WHAT THE TASK REQUIRES |
Each of the lines below must be written out exactly as shown.

----- THE DATA -----

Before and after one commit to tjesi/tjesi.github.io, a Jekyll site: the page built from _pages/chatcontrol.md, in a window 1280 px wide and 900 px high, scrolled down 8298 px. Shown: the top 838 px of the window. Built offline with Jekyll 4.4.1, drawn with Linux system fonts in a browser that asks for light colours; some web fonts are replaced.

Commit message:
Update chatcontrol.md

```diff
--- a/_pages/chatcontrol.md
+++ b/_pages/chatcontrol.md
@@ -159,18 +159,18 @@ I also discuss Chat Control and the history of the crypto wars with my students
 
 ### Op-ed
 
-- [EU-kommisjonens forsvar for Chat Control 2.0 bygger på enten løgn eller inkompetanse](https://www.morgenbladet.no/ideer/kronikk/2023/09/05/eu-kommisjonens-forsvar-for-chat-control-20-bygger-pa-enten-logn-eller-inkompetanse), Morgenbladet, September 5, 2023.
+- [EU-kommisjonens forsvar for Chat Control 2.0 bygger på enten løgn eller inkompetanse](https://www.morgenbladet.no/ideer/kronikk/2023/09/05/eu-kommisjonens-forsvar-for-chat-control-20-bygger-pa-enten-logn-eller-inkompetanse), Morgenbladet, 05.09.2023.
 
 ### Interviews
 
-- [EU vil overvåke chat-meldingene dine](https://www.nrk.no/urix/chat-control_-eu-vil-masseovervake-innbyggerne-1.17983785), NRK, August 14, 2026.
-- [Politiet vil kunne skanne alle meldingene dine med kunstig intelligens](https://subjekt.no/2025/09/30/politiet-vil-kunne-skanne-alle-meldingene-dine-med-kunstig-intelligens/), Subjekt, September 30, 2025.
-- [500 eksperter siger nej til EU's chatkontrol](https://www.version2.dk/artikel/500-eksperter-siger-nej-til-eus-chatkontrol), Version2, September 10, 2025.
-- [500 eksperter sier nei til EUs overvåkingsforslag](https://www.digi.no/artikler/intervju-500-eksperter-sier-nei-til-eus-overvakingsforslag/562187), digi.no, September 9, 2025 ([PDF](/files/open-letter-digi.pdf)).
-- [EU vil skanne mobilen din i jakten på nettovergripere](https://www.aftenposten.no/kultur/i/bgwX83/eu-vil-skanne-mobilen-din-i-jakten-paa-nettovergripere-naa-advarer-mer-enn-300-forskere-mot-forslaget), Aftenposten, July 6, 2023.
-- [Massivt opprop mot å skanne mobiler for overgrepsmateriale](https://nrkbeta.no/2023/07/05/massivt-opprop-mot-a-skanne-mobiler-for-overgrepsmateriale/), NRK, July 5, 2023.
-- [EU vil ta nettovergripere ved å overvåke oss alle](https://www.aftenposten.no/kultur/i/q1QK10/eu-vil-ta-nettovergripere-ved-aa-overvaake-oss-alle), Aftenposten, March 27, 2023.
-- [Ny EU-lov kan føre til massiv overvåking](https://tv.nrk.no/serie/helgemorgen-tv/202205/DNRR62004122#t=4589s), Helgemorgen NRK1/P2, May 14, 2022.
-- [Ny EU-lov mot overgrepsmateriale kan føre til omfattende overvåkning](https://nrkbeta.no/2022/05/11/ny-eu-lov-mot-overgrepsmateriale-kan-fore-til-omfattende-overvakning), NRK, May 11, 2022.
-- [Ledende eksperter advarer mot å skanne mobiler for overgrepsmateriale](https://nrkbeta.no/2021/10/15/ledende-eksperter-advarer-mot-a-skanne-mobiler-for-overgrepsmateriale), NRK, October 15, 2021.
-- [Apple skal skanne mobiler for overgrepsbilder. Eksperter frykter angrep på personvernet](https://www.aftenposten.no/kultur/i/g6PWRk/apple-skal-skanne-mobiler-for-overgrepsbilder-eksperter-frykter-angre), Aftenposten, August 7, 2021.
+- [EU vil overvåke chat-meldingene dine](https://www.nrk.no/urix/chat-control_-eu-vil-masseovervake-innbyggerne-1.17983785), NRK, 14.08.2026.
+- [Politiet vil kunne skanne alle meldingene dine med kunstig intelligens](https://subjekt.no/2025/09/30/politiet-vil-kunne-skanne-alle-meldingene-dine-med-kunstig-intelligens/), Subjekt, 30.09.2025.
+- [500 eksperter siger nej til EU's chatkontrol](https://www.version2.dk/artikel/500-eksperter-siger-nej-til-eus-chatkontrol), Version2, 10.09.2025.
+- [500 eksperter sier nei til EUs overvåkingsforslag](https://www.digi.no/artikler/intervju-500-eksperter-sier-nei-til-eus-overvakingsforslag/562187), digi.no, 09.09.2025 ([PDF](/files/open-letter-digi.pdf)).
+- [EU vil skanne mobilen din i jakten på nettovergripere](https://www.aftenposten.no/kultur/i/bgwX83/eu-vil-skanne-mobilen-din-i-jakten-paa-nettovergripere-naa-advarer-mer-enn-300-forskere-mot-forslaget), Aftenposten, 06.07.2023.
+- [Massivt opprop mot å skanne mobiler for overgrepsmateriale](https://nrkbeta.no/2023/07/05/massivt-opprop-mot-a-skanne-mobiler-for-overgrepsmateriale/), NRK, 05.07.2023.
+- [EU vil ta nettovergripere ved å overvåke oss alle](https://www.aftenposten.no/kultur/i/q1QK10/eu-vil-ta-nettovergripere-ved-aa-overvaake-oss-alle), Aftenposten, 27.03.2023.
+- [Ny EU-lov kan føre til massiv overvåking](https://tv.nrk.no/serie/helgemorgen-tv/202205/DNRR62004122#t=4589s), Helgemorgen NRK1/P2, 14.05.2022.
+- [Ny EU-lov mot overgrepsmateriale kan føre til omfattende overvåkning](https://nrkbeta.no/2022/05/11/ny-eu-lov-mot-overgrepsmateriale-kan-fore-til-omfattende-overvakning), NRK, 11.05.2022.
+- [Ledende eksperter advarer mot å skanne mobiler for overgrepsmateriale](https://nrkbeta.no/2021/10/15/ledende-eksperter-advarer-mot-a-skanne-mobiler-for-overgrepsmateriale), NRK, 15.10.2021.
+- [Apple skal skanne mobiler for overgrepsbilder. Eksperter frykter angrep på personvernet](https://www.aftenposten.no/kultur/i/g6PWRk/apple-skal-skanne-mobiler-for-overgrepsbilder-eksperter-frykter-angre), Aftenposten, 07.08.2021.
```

-----

TASK RESULT |
Before and after one commit to tjesi/tjesi.github.io, a Jekyll site: the page built from _pages/chatcontrol.md, in a window 1280 px wide and 900 px high, scrolled down 8298 px. Shown: the top 838 px of the window. Built offline with Jekyll 4.4.1, drawn with Linux system fonts in a browser that asks for light colours; some web fonts are replaced.

Commit message:
Update chatcontrol.md

```diff
--- a/_pages/chatcontrol.md
+++ b/_pages/chatcontrol.md
@@ -159,18 +159,18 @@ I also discuss Chat Control and the history of the crypto wars with my students
 
 ### Op-ed
 
-- [EU-kommisjonens forsvar for Chat Control 2.0 bygger på enten løgn eller inkompetanse](https://www.morgenbladet.no/ideer/kronikk/2023/09/05/eu-kommisjonens-forsvar-for-chat-control-20-bygger-pa-enten-logn-eller-inkompetanse), Morgenbladet, September 5, 2023.
+- [EU-kommisjonens forsvar for Chat Control 2.0 bygger på enten løgn eller inkompetanse](https://www.morgenbladet.no/ideer/kronikk/2023/09/05/eu-kommisjonens-forsvar-for-chat-control-20-bygger-pa-enten-logn-eller-inkompetanse), Morgenbladet, 05.09.2023.
 
 ### Interviews
 
-- [EU vil overvåke chat-meldingene dine](https://www.nrk.no/urix/chat-control_-eu-vil-masseovervake-innbyggerne-1.17983785), NRK, August 14, 2026.
-- [Politiet vil kunne skanne alle meldingene dine med kunstig intelligens](https://subjekt.no/2025/09/30/politiet-vil-kunne-skanne-alle-meldingene-dine-med-kunstig-intelligens/), Subjekt, September 30, 2025.
-- [500 eksperter siger nej til EU's chatkontrol](https://www.version2.dk/artikel/500-eksperter-siger-nej-til-eus-chatkontrol), Version2, September 10, 2025.
-- [500 eksperter sier nei til EUs overvåkingsforslag](https://www.digi.no/artikler/intervju-500-eksperter-sier-nei-til-eus-overvakingsforslag/562187), digi.no, September 9, 2025 ([PDF](/files/open-letter-digi.pdf)).
-- [EU vil skanne mobilen din i jakten på nettovergripere](https://www.aftenposten.no/kultur/i/bgwX83/eu-vil-skanne-mobilen-din-i-jakten-paa-nettovergripere-naa-advarer-mer-enn-300-forskere-mot-forslaget), Aftenposten, July 6, 2023.
-- [Massivt opprop mot å skanne mobiler for overgrepsmateriale](https://nrkbeta.no/2023/07/05/massivt-opprop-mot-a-skanne-mobiler-for-overgrepsmateriale/), NRK, July 5, 2023.
-- [EU vil ta nettovergripere ved å overvåke oss alle](https://www.aftenposten.no/kultur/i/q1QK10/eu-vil-ta-nettovergripere-ved-aa-overvaake-oss-alle), Aftenposten, March 27, 2023.
-- [Ny EU-lov kan føre til massiv overvåking](https://tv.nrk.no/serie/helgemorgen-tv/202205/DNRR62004122#t=4589s), Helgemorgen NRK1/P2, May 14, 2022.
-- [Ny EU-lov mot overgrepsmateriale kan føre til omfattende overvåkning](https://nrkbeta.no/2022/05/11/ny-eu-lov-mot-overgrepsmateriale-kan-fore-til-omfattende-overvakning), NRK, May 11, 2022.
-- [Ledende eksperter advarer mot å skanne mobiler for overgrepsmateriale](https://nrkbeta.no/2021/10/15/ledende-eksperter-advarer-mot-a-skanne-mobiler-for-overgrepsmateriale), NRK, October 15, 2021.
-- [Apple skal skanne mobiler for overgrepsbilder. Eksperter frykter angrep på personvernet](https://www.aftenposten.no/kultur/i/g6PWRk/apple-skal-skanne-mobiler-for-overgrepsbilder-eksperter-frykter-angre), Aftenposten, August 7, 2021.
+- [EU vil overvåke chat-meldingene dine](https://www.nrk.no/urix/chat-control_-eu-vil-masseovervake-innbyggerne-1.17983785), NRK, 14.08.2026.
+- [Politiet vil kunne skanne alle meldingene dine med kunstig intelligens](https://subjekt.no/2025/09/30/politiet-vil-kunne-skanne-alle-meldingene-dine-med-kunstig-intelligens/), Subjekt, 30.09.2025.
+- [500 eksperter siger nej til EU's chatkontrol](https://www.version2.dk/artikel/500-eksperter-siger-nej-til-eus-chatkontrol), Version2, 10.09.2025.
+- [500 eksperter sier nei til EUs overvåkingsforslag](https://www.digi.no/artikler/intervju-500-eksperter-sier-nei-til-eus-overvakingsforslag/562187), digi.no, 09.09.2025 ([PDF](/files/open-letter-digi.pdf)).
+- [EU vil skanne mobilen din i jakten på nettovergripere](https://www.aftenposten.no/kultur/i/bgwX83/eu-vil-skanne-mobilen-din-i-jakten-paa-nettovergripere-naa-advarer-mer-enn-300-forskere-mot-forslaget), Aftenposten, 06.07.2023.
+- [Massivt opprop mot å skanne mobiler for overgrepsmateriale](https://nrkbeta.no/2023/07/05/massivt-opprop-mot-a-skanne-mobiler-for-overgrepsmateriale/), NRK, 05.07.2023.
+- [EU vil ta nettovergripere ved å overvåke oss alle](https://www.aftenposten.no/kultur/i/q1QK10/eu-vil-ta-nettovergripere-ved-aa-overvaake-oss-alle), Aftenposten, 27.03.2023.
+- [Ny EU-lov kan føre til massiv overvåking](https://tv.nrk.no/serie/helgemorgen-tv/202205/DNRR62004122#t=4589s), Helgemorgen NRK1/P2, 14.05.2022.
+- [Ny EU-lov mot overgrepsmateriale kan føre til omfattende overvåkning](https://nrkbeta.no/2022/05/11/ny-eu-lov-mot-overgrepsmateriale-kan-fore-til-omfattende-overvakning), NRK, 11.05.2022.
+- [Ledende eksperter advarer mot å skanne mobiler for overgrepsmateriale](https://nrkbeta.no/2021/10/15/ledende-eksperter-advarer-mot-a-skanne-mobiler-for-overgrepsmateriale), NRK, 15.10.2021.
+- [Apple skal skanne mobiler for overgrepsbilder. Eksperter frykter angrep på personvernet](https://www.aftenposten.no/kultur/i/g6PWRk/apple-skal-skanne-mobiler-for-overgrepsbilder-eksperter-frykter-angre), Aftenposten, 07.08.2021.
```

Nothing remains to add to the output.